I met Peggy when I was about ten years old. Peggy’s daughter and I were in Girl Scout’s together, so Peggy was to me just someone else’s Mom, not someone I, as a child, thought much about. Peggy continued in that role when I started to go to the youth group at Simpson United Methodist Church, in Pullman, WA, where that same daughter also attended. As the years passed and I became more active in the church I learned to know Peggy better, as a person in herself. When I went to college, Peggy became one of my professors. As I began to explore my call to ordained ministry, Peggy was one of the blessed saints in the church who cheered me on. Many years passed. I was ordained and eventually appointed to Moscow First UMC, just eight miles from Pullman. By then Peggy had retired twice, first from her professorship at WSU and then as the director of a community center in Pullman. She began to explore her own call to ministry as a Licensed Local Pastor. I became her mentor in that process. The District Superintendent who asked me to take on that role was aware of the circle Peggy and I had traveled together.
Peggy died in May and in July I attended her memorial service. At that service, as so often happens, I learned more about Peggy than I had known. You see, I knew that Peggy, a white woman, had black children, including my Girl Scout friend. In the 1960’s she married a black man who had five children from a previous relationship. I knew those details and in the naivete of my privileged childhood, it had not occurred to me what a radical act that was. Peggy gave birth to another child. The marriage ended and she raised all of those children: six black kids growing up in a white community in the ‘60’s and 70’s, with a single Mom. At her memorial I learned that she got harassed and criticized both for the marriage itself and for her raising of those children. I learned the children, including my friend, encountered racism. Well, duh, except I was not conscious of it at the time. I knew Peggy was a strong woman, passionate about justice. When Peggy was convinced that something was right she did not give way quickly or easily. Now I understand more fully just how strong she had to be.

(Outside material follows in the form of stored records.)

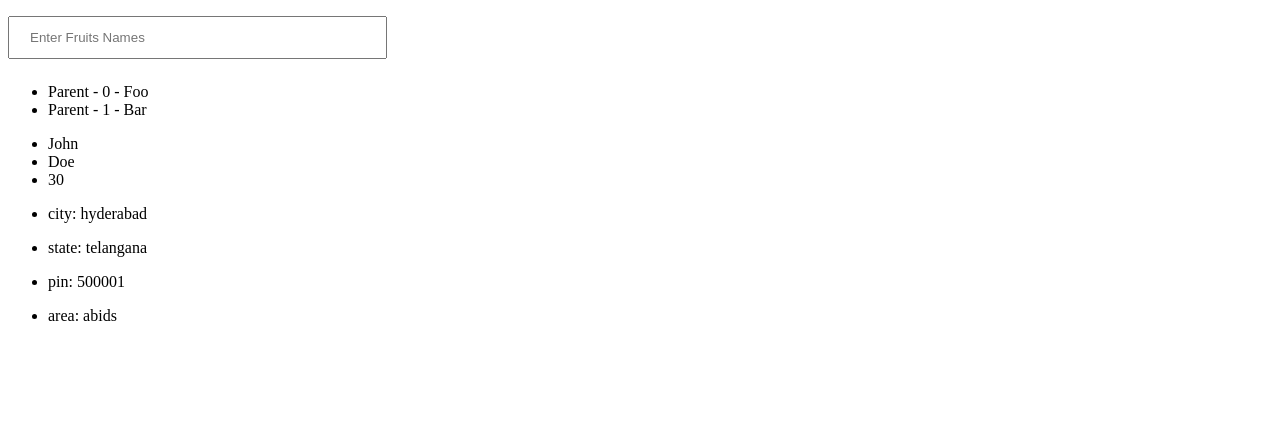
Repository: MeghaNagari/PracticeAtVMC
Page: Practice/VuePractice/WebContent/ListRendering.html
An editor plug-in stored every save of this project. The page is shown before and after the next save, followed by the edit.
The browser window is 1280 px wide. The pictures show the whole page.
Some web libraries are served in a nearby version.

Above is the page before, as saved 2018-03-20 05:21:21.

After the next save:
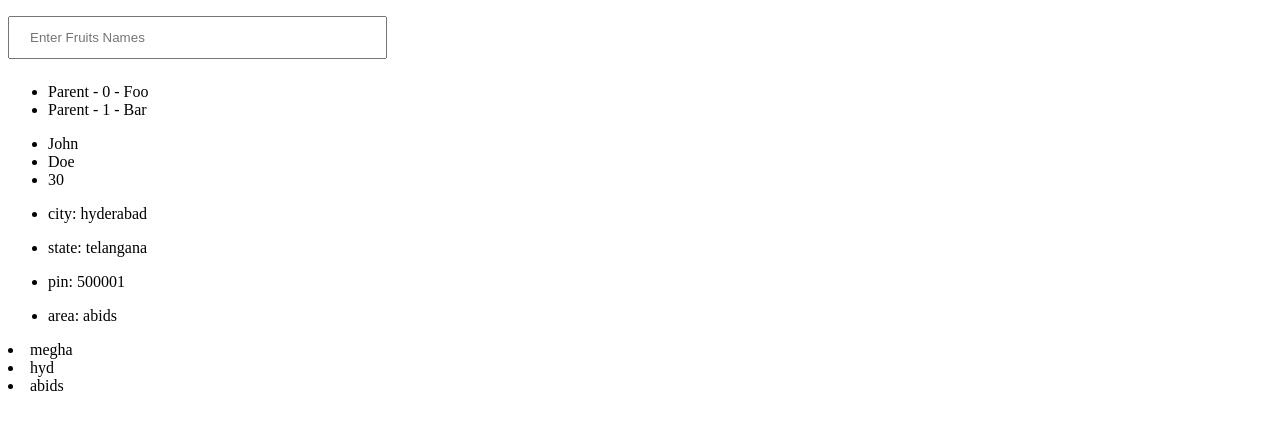
Saved 2 min 51 s later.
--- a/Practice/VuePractice/WebContent/ListRendering.html
+++ b/Practice/VuePractice/WebContent/ListRendering.html
@@ -55,7 +55,7 @@
 
 	<div id="test5">
 
-		<div v-for="item in address" :key="item.id">
+		<div v-for="item in items" :key="item.id">
 		<li>{{item}}</li>
 			<!-- content -->
 		</div>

I give thanks for Saint Peggy, for the many roles she played in my life. Especially now I give thanks for her witness. Sometimes the saints are people we don’t recognize at the time.